REQUIRED ACTION: Read the lines below, and copy any that contain the string "whenidie".

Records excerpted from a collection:

Content starts

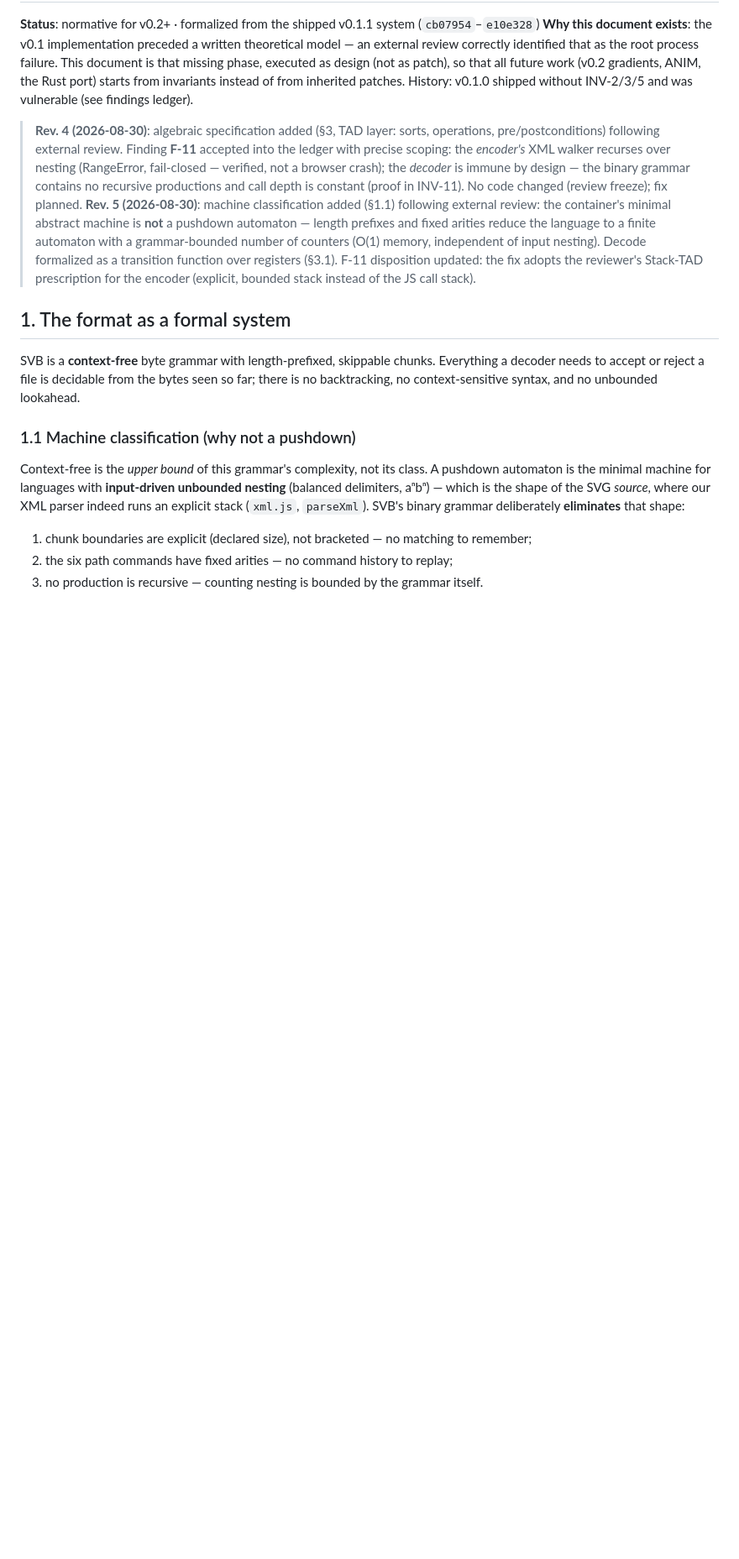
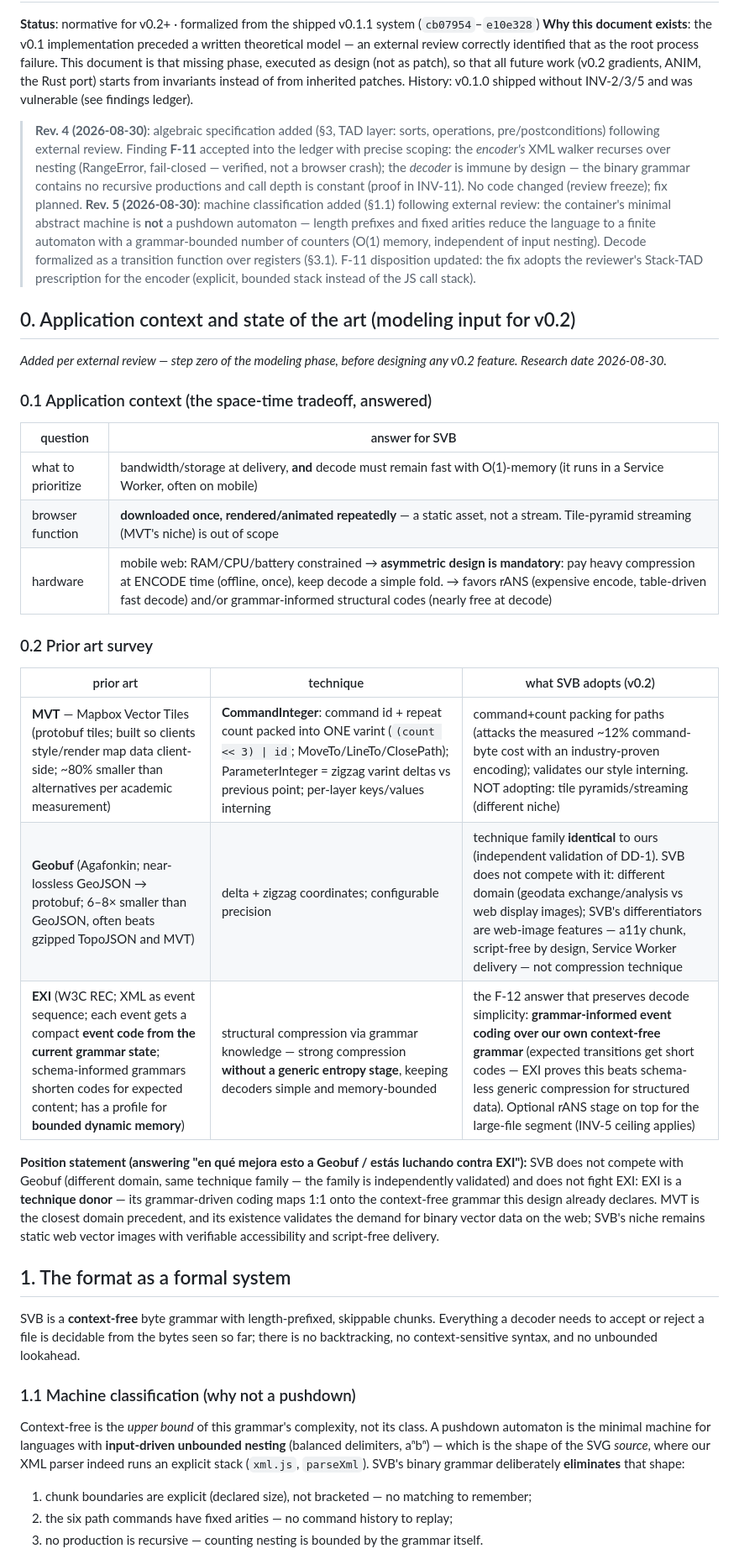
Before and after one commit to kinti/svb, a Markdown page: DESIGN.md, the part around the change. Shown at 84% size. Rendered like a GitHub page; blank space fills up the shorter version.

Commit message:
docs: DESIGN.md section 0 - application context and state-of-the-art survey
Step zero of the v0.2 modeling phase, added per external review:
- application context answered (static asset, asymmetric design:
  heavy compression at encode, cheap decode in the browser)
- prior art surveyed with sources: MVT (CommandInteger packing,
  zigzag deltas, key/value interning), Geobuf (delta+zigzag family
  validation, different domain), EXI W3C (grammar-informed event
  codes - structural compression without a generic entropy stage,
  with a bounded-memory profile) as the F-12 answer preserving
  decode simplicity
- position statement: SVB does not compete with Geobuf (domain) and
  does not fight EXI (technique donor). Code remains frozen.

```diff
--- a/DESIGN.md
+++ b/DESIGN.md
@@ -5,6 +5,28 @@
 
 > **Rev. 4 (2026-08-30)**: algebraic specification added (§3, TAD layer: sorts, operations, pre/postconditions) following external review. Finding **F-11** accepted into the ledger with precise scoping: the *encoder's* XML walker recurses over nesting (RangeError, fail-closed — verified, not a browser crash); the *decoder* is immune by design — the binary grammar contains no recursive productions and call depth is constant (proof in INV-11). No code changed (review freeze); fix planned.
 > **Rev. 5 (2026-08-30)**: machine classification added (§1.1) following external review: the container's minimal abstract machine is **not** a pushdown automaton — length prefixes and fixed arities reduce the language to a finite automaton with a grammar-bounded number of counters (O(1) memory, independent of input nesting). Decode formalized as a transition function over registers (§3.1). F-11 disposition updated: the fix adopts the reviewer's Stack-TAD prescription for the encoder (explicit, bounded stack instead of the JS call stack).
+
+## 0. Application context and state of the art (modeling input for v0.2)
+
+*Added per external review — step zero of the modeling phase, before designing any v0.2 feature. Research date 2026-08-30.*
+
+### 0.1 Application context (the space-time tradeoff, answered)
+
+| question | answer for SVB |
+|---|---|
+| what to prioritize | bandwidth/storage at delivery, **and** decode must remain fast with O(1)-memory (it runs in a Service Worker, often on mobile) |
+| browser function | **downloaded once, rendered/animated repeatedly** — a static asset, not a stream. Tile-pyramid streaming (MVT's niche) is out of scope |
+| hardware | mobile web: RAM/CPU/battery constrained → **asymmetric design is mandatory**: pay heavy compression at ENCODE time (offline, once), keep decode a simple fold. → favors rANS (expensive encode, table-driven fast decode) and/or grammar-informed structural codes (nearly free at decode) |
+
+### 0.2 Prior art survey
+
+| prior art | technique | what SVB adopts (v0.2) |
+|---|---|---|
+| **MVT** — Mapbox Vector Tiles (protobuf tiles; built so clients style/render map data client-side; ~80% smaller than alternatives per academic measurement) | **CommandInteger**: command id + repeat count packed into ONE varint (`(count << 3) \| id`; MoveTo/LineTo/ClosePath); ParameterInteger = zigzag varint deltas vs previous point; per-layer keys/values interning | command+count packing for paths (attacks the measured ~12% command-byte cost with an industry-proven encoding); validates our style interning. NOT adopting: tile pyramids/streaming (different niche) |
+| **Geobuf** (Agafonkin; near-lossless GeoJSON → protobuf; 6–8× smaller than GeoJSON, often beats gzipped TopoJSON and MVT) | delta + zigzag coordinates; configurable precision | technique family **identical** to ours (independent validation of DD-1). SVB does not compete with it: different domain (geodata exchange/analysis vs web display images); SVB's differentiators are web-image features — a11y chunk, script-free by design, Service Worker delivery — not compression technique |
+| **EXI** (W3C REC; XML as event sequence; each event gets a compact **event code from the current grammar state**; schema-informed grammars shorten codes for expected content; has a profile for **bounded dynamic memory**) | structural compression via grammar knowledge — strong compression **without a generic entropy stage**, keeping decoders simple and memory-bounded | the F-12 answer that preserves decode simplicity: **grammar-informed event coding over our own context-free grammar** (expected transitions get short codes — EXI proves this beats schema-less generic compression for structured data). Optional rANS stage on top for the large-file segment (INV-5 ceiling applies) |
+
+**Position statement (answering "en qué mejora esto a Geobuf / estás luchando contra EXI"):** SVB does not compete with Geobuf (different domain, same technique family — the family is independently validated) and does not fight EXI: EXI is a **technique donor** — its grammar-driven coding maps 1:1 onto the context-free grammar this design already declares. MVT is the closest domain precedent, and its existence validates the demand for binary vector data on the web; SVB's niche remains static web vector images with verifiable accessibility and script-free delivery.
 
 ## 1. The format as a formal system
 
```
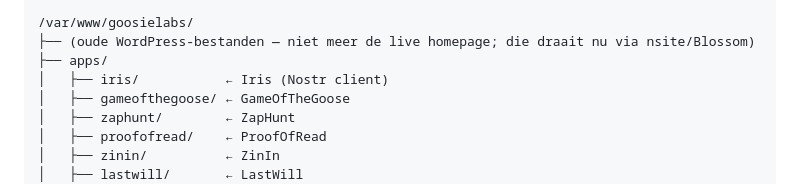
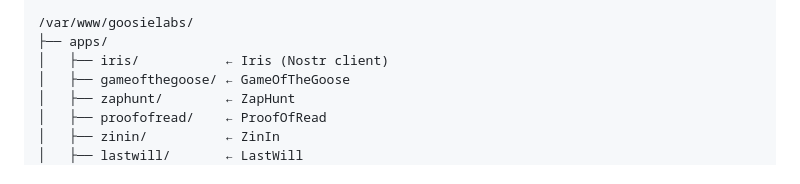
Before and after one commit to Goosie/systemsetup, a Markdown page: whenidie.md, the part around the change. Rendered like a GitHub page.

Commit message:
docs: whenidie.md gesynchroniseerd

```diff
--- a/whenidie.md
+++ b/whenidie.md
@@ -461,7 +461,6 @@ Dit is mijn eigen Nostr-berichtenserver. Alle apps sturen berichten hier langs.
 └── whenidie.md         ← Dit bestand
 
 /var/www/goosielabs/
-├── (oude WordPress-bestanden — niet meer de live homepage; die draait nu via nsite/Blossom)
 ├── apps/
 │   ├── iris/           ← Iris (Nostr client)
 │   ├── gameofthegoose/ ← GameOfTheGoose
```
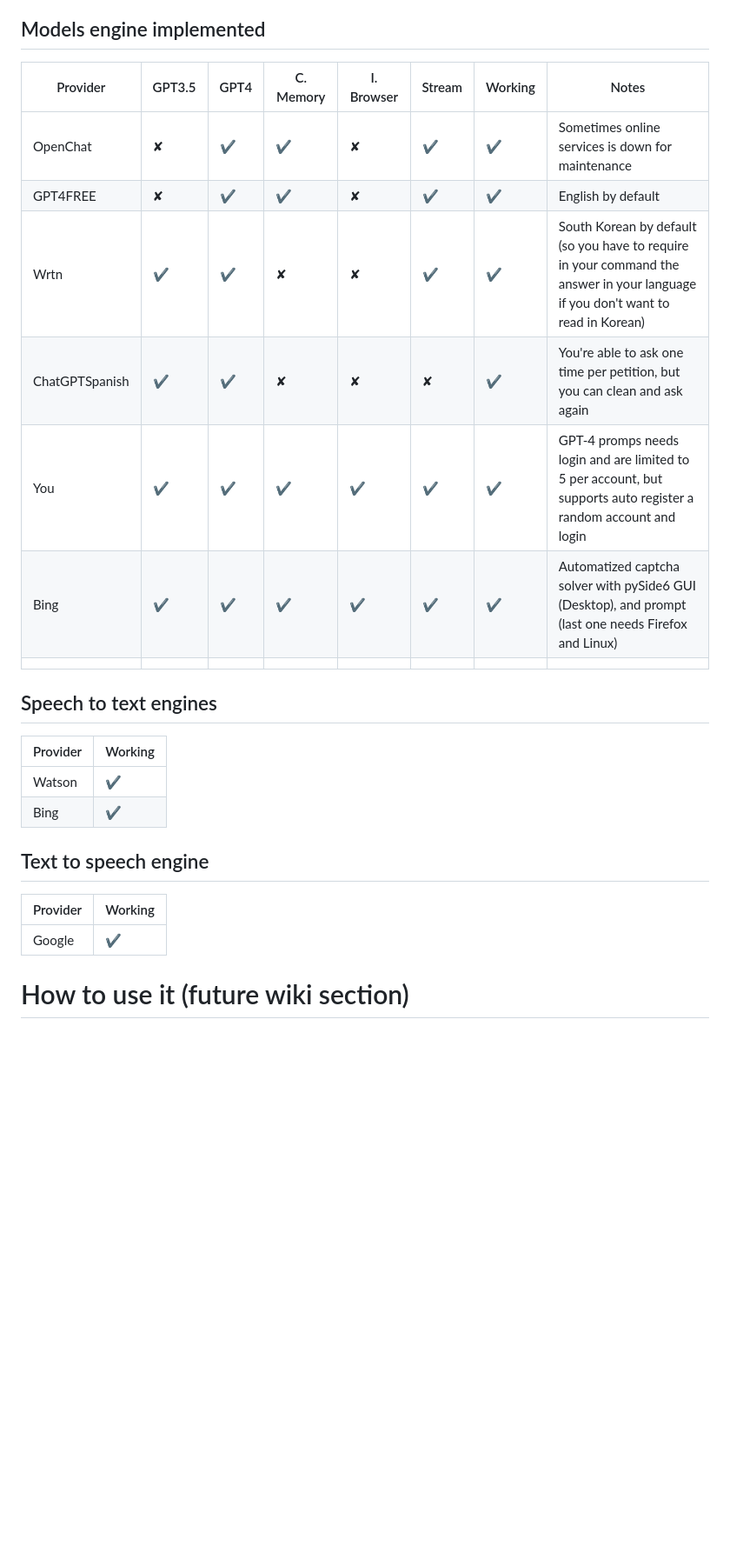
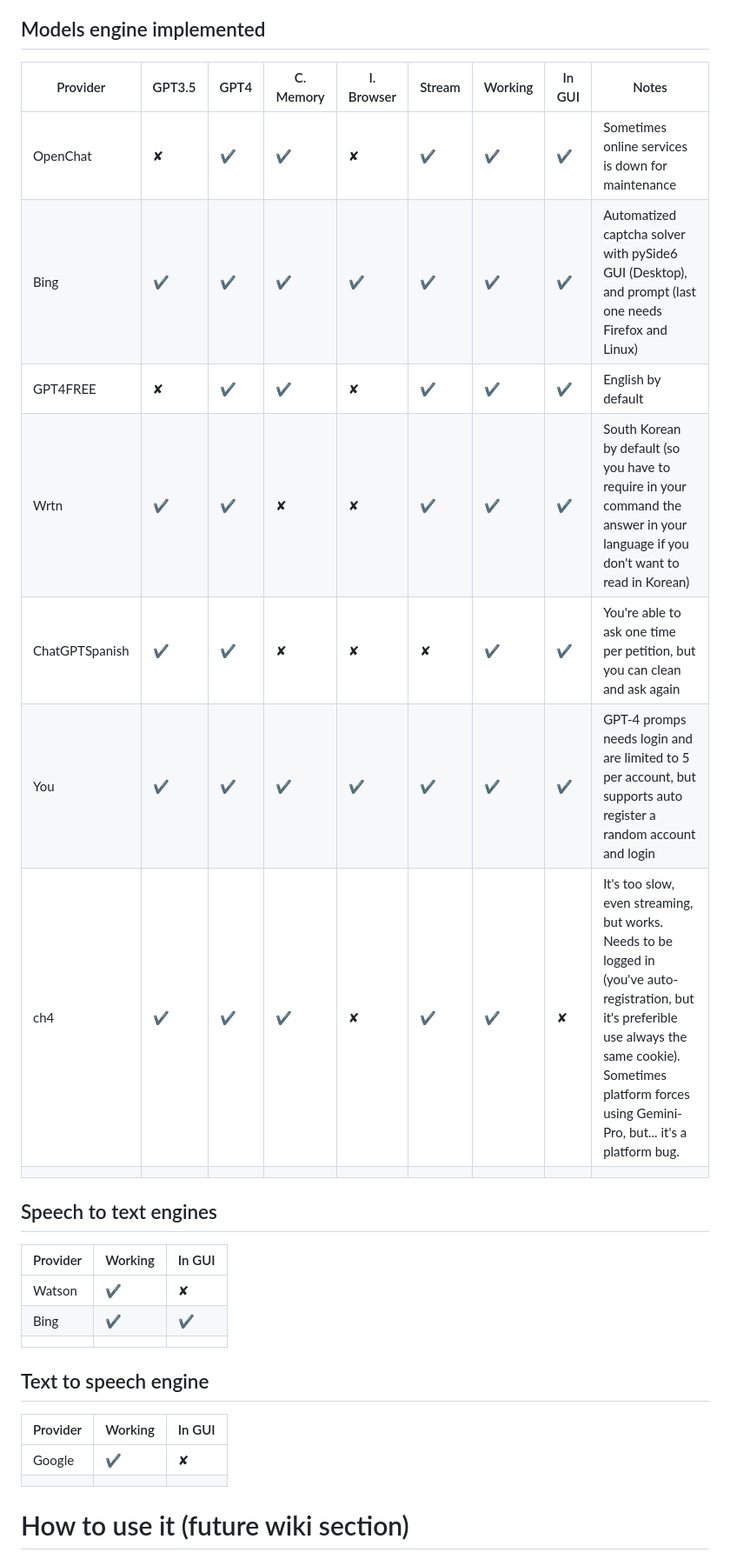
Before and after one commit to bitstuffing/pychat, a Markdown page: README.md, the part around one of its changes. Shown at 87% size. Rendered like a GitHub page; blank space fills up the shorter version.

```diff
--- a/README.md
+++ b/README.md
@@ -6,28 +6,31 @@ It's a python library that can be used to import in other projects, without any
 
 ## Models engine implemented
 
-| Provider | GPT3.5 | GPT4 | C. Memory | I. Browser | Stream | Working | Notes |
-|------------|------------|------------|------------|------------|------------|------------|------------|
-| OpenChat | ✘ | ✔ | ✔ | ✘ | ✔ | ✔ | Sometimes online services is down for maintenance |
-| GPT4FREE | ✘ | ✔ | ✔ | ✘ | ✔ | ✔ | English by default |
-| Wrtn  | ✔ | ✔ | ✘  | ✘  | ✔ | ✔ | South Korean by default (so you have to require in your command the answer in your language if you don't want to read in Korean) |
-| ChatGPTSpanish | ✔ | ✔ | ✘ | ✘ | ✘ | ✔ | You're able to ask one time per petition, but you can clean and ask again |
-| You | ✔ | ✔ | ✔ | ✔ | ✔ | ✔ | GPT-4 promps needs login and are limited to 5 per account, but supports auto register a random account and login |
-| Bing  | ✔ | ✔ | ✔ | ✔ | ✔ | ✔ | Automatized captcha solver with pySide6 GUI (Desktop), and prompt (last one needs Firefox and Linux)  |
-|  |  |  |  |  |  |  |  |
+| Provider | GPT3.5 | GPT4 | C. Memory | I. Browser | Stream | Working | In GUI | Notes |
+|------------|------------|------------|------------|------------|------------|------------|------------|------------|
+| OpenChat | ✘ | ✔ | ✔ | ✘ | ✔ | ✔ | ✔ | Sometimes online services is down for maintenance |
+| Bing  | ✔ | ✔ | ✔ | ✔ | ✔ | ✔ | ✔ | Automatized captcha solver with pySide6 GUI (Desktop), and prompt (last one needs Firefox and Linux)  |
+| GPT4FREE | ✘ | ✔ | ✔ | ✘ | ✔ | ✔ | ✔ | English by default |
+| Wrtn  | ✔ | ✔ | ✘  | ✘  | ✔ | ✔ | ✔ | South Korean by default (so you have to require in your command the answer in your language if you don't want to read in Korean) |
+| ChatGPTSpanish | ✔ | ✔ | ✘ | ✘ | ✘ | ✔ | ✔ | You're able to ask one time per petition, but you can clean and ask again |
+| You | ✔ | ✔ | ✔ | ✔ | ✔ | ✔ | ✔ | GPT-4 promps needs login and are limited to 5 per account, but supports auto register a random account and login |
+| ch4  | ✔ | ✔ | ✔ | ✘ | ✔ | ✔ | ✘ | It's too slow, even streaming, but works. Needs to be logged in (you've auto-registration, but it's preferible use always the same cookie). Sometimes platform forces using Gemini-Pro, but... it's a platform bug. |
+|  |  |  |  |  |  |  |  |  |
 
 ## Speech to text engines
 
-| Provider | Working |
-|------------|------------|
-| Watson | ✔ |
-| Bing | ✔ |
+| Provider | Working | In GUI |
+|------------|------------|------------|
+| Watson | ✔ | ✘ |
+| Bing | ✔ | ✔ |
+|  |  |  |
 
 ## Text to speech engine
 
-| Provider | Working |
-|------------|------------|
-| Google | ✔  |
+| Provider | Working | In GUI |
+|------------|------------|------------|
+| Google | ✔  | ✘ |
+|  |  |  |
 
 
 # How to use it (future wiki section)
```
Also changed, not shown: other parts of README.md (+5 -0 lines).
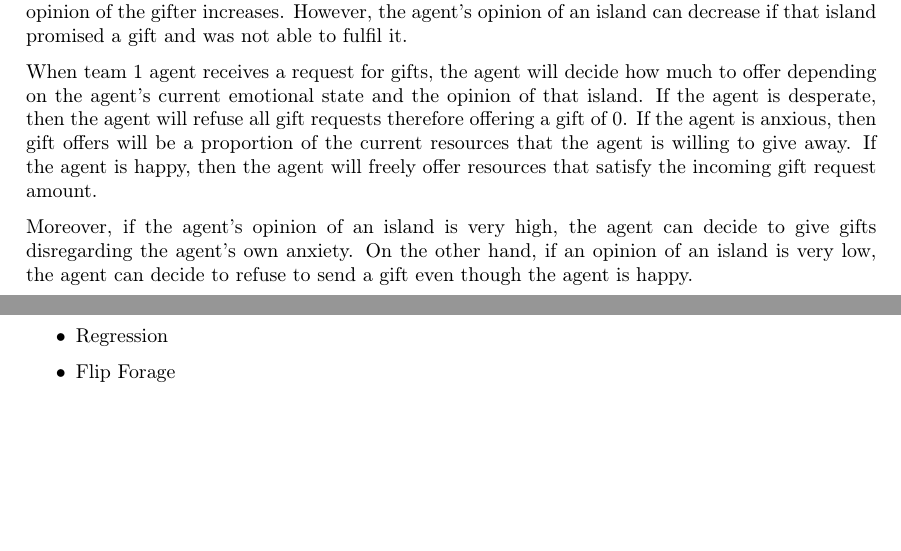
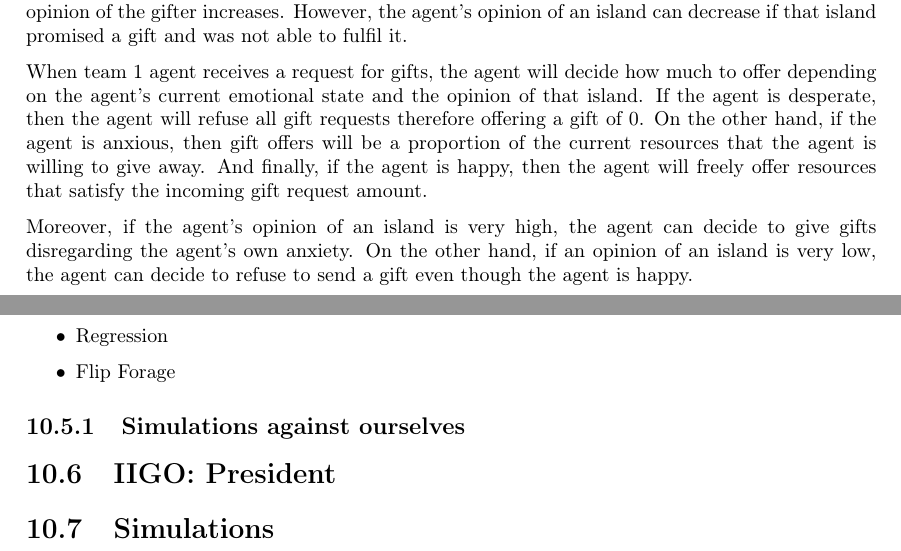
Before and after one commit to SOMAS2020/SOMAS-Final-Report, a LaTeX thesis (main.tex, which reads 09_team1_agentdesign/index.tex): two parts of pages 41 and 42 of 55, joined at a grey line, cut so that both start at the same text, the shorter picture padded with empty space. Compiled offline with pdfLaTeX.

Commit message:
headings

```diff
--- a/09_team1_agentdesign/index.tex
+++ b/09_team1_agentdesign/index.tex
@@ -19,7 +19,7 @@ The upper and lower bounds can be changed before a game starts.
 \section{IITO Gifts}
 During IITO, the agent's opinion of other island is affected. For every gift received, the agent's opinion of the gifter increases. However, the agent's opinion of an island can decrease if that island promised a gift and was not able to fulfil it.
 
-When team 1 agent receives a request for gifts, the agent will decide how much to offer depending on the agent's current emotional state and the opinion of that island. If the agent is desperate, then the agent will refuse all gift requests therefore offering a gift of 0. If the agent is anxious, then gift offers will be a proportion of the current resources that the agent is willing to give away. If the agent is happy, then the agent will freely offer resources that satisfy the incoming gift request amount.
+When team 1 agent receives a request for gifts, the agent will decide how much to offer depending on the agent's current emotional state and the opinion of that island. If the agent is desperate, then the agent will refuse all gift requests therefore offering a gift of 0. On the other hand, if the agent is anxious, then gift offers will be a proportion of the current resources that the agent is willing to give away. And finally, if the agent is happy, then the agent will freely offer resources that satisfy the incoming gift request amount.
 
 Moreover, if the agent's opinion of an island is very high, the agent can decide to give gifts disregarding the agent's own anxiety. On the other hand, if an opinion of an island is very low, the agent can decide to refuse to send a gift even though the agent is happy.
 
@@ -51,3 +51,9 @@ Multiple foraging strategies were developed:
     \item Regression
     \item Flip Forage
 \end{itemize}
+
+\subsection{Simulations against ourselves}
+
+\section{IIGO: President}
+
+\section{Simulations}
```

Content ends

RESPONSE BOX:
Before and after one commit to Goosie/systemsetup, a Markdown page: whenidie.md, the part around the change. Rendered like a GitHub page.
docs: whenidie.md gesynchroniseerd
--- a/whenidie.md
+++ b/whenidie.md
 └── whenidie.md         ← Dit bestand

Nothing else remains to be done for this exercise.